I am really excited that Frenzy 3.0 was launched this week. This major release introduced a new UI to make sales and Drops more discoverable. Amongst all the new features and polish, I am really proud of the custom refresh animation that I worked on. Here I explain the journey from prototype to completion.
CAShapeLayer is amazing because it provides any easy way to animate stroking a path by adjusting the
strokeEnd properties. My first thought was to Google “uifont to cgpath” and, of course, the first link was to an SO post with a simple function to do just that.
However there were two main problems:

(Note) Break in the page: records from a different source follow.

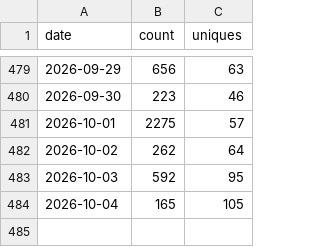
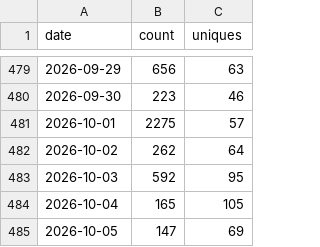
Before and after one commit to gprMax/website, a CSV file: data/clone_data.csv, drawn as a sheet; only a part is shown, gaps mark what is left out.

```diff
--- a/data/clone_data.csv
+++ b/data/clone_data.csv
@@ -484 +484,2 @@ date,count,uniques
 2026-10-04,165,105
+2026-10-05,147,69
```
Also changed, not shown: data/visitor_data.csv.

- The Frenzy logo is based on a font but has modifications to combine the “f” and “r” done in Illustrator, so we couldn’t just use the font directly.

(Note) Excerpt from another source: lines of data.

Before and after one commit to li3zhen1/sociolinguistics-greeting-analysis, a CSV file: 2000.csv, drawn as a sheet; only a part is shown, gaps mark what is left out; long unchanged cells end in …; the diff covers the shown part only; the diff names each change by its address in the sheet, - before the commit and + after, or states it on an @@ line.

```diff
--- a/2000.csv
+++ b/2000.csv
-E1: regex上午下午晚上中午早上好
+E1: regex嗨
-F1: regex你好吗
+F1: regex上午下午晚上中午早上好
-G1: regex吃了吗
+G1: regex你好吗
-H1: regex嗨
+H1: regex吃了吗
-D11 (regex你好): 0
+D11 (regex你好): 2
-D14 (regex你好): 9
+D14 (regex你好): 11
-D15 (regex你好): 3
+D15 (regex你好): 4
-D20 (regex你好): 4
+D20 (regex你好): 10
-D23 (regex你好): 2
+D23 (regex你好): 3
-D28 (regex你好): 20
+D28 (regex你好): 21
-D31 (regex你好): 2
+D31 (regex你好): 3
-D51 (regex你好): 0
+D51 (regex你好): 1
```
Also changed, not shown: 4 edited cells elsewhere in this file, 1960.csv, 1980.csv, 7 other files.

- And even if we could, the path generated by this function represents the outline of the letter. This means that when the renderer tries to animate filling the path, it has no idea which pixel should or shouldn’t be filled for the current keyframe, which results in all-or-nothing fills.
I knew the best result would be if the letters were stroked. Nevertheless, I began making a prototype using the SO code to see far I could get with as little custom code as possible.

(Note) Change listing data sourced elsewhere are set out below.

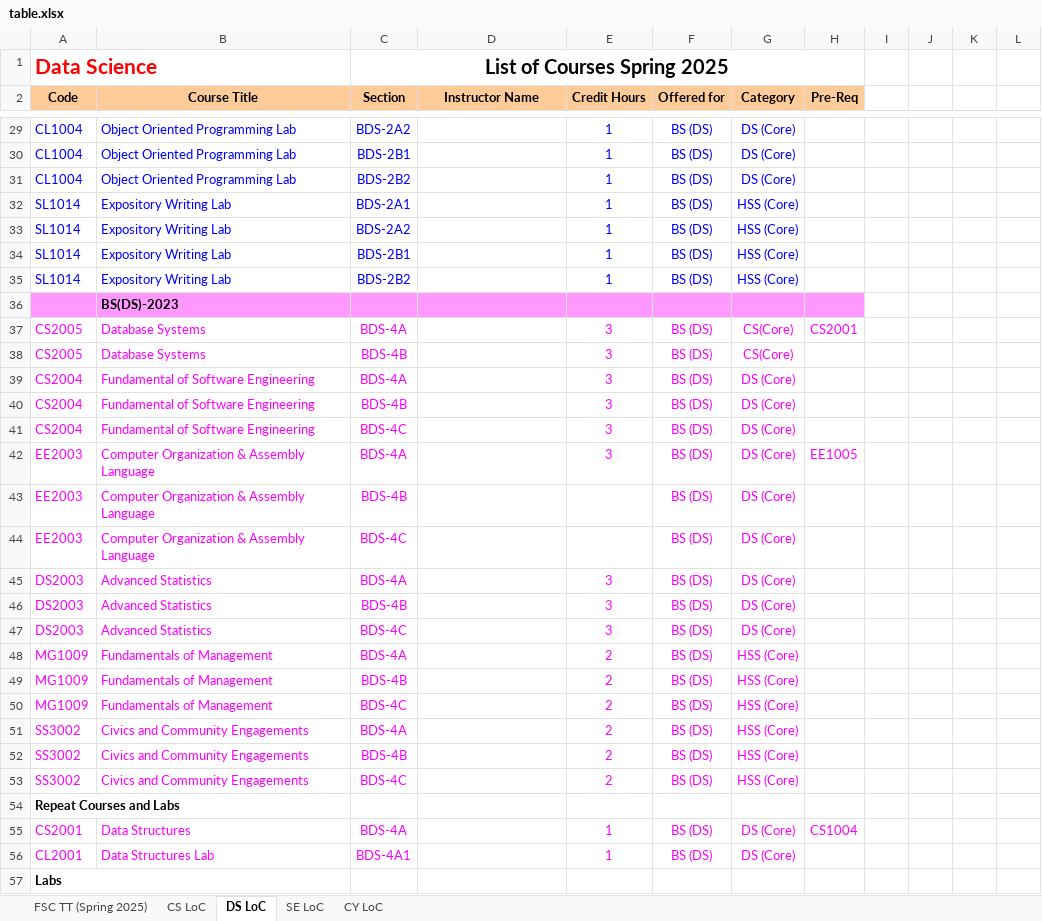
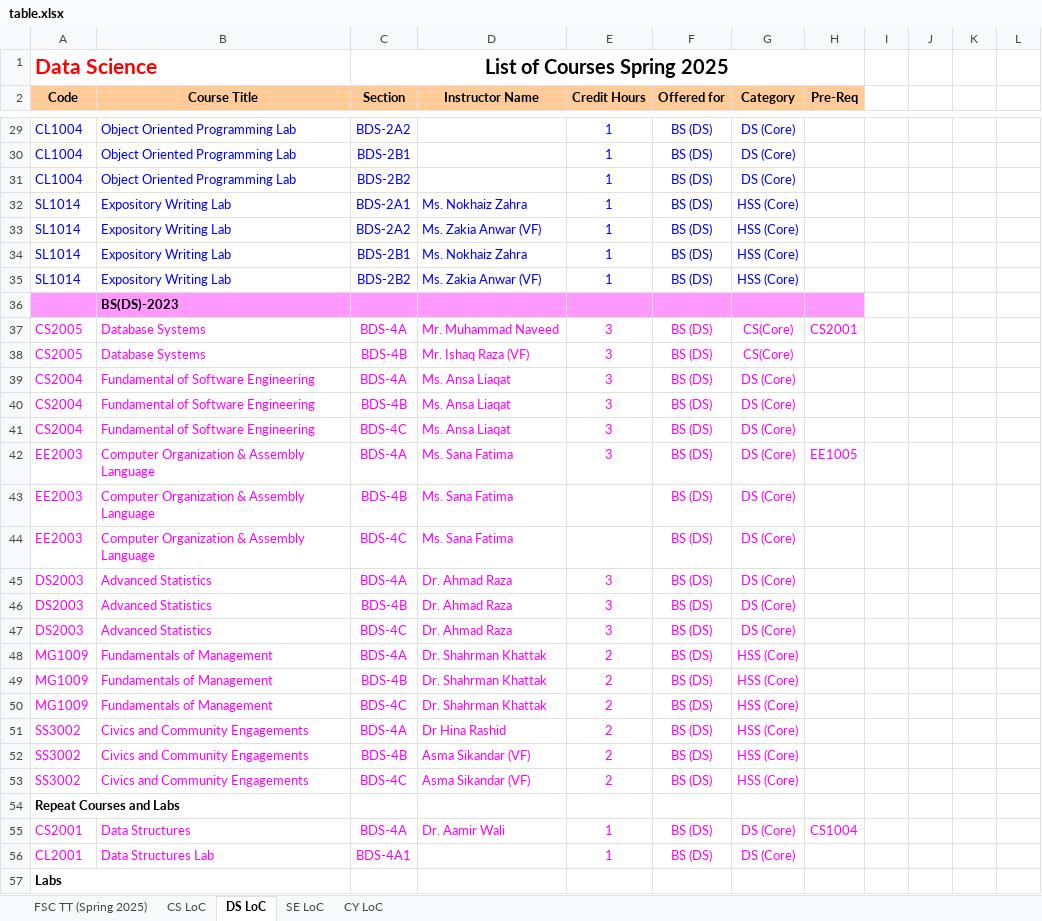
Before and after one commit to R4333/FASTNU-Timetable-Spring-2025, an Excel workbook: Scripts/table.xlsx, sheet DS LoC, drawn as a sheet; only a part is shown, gaps mark what is left out; values as stored, in another font and other column widths than the file's, no borders; the diff covers the shown part only; the diff names each change by its address in the sheet, - before the commit and + after, or states it on an @@ line.

```diff
--- a/Scripts/table.xlsx (sheet DS LoC)
+++ b/Scripts/table.xlsx (sheet DS LoC)
-D32 (Instructor Name): (empty)
+D32 (Instructor Name): Ms. Nokhaiz Zahra
-D33 (Instructor Name): (empty)
+D33 (Instructor Name): Ms. Zakia Anwar (VF)
-D34 (Instructor Name): (empty)
+D34 (Instructor Name): Ms. Nokhaiz Zahra
-D35 (Instructor Name): (empty)
+D35 (Instructor Name): Ms. Zakia Anwar (VF)
-D37 (Instructor Name): (empty)
+D37 (Instructor Name): Mr. Muhammad Naveed
-D38 (Instructor Name): (empty)
+D38 (Instructor Name): Mr. Ishaq Raza (VF)
-D39:D41 (Instructor Name): (empty)
+D39:D41 (Instructor Name): Ms. Ansa Liaqat
-D42:D44 (Instructor Name): (empty)
+D42:D44 (Instructor Name): Ms. Sana Fatima
-D45:D47 (Instructor Name): (empty)
+D45:D47 (Instructor Name): Dr. Ahmad Raza
-D48:D50 (Instructor Name): (empty)
+D48:D50 (Instructor Name): Dr. Shahrman Khattak
-D51 (Instructor Name): (empty)
+D51 (Instructor Name): Dr Hina Rashid
-D52:D53 (Instructor Name): (empty)
+D52:D53 (Instructor Name): Asma Sikandar (VF)
-D55 (Instructor Name): (empty)
+D55 (Instructor Name): Dr. Aamir Wali
```
Also changed, not shown: 46 edited cells elsewhere in this sheet, sheet FSC TT (Spring 2025), sheet CS LoC, sheet SE LoC, sheet CY LoC, charts or pictures, 2 other files.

I created a playgrounds file which animated the drawing of a single letter. Having a grasp of the concept, I then created separate layers for each letter. Since the canonical version of the logo that we had was in Illustrator, I generated the bezier paths using PaintCode, which was a timesaver. This is how it looked:
Although a bit better than the default spinner, this wasn’t in line with the frenzy brand - the use of an outline and white fill looked out of place
The real problem was that we needed some way of representing the stroke path of the letters. Although we probably could have created a replica of the logo by combining (many!) bezier curves with varying line widths and animating it, this would be a lot of effort and detail for an animation that will be displayed fairly small in size.
Instead we can get a very good approximation by stroking the rough path of the letters and clipping to the actually outline of the logo. At the size that the custom refresh was being displayed, this was good enough.
CAShapeLayer makes it really easy to tie the tableview scroll offset with the stroke-completion amount. Although not obvious, the timing for the erase-then-stroke animation was heavily tweaked so that it paused long enough to emphasize the logo, but quick enough so it wouldn’t become cliché. Lastly, the logo will always complete the full animation loop before being hidden, even if data came back midway in the animation cycle. This gives the impression that each animation is deliberate and refined.
I have always loved working on the subtle polish features that create an ah-ha moment for users. I am very proud for this to be my finale feature in both senses of the word. The past year has been filled with great memories and experiences with the whole team. I enjoyed every moment and learned a lot in every aspect. Although I will miss the team, I know they will continue to iterate on the product and gain new collaborations. I look forward to seeing what’s yet to Drop.